"Here is an idea for Barack Obama to salvage his tottering administration by taking a step that protects the United States and its allies," begins neoconservative scholar Daniel Pipes. "He needs a dramatic gesture to change the public perception of him as a light-weight, bumbling ideologue, preferably in an arena where the stakes are high, where he can take charge, and where he can trump expectations."
"Such an opportunity does exist," Pipes writes. "Obama can give orders for the U.S. military to destroy Iran’s nuclear-weapon capacity."
Pipes is a longtime pro-war hawk who has been particularly vociferous in his calls for a "special scrutiny" of Arab Americans. The liberal blog ThinkProgress notes that Pipes ran a campaign against a New York City public school focused on teaching Arab culture, successfully forcing the school's principal to resign.

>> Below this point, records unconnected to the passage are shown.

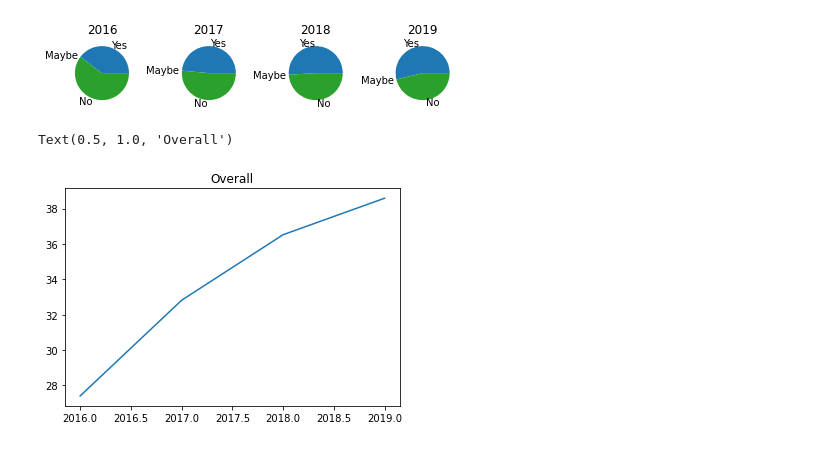
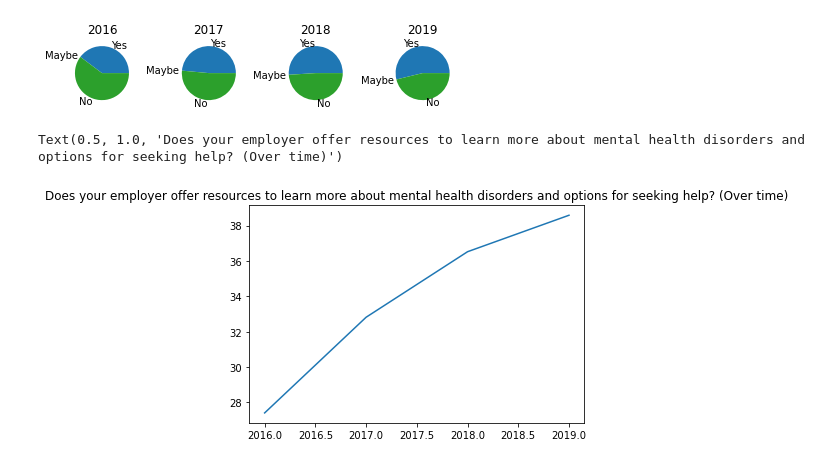
Before and after one commit to mich-matocha/data-therapy, a Jupyter notebook: Questions 17,18,19,85,69.ipynb, the cells around one changed output. Cells and saved outputs as stored; diff of their text form; code cells hidden in the pictures.

```diff
--- a/Questions 17,18,19,85,69.ipynb
+++ b/Questions 17,18,19,85,69.ipynb
@@ -425,10 +424,10 @@ plt.title('2019')
 plt.tight_layout()
 # %% [output]
 [figure]
-# %%
-plt.plot(years,q_16_list)
-
-plt.title('Overall')
-# %% [output]
-Text(0.5, 1.0, 'Overall')
-[figure, removed]
+# %%
+plt.plot(years,q_16_list)
+
+plt.title('Does your employer offer resources to learn more about mental health disorders and options for seeking help? (Over time)')
+# %% [output]
+Text(0.5, 1.0, 'Does your employer offer resources to learn more about mental health disorders and options for seeking help? (Over time)')
+[figure, added]
```
Also changed, not shown: parts of 5 cells of this notebook.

Pipes references 9/11's catalyzing impact on voter enthusiasm for former President George W. Bush, and says Obama could get the same boost by starting a new conflict with the Persian state.
"Just as 9/11 caused voters to forget George W. Bush’s meandering early months, a strike on Iranian facilities would dispatch Obama’s feckless first year down the memory hole and transform the domestic political scene," he writes.
"It would sideline health care,' he continues, "prompt Republicans to work with Democrats, make netroots squeal, independents reconsider, and conservatives swoon."
In response to a growing belief that Iran is developing a nuclear weapons program, the US has stepped up its defense in the Gulf. President Obama recently sent ships and missiles to the Gulf region, a move Iran derided as a "puppet show."
New Yorker journalist Seymour Hersh revealed in 2007 that the Bush administration had a highly developed plan that would involve "surgical [air]strikes" on suspected Iranian nuclear facilities. He wrote that the US was "beefing up intelligence resources within the CIA and shifting its rhetorical campaign in a bid to win support from the American people should the strikes proceed."
The drive toward an Iranian strike was so strong, Hersh later suggested, that Bush and Cheney were willing to go against their own party.
"Cheney and Bush don't give a rats ass about the future of the Republican Party when it comes to this," Hersh told MSNBC.
Pipes' post was first highlighted Tuesday by ThinkProgress.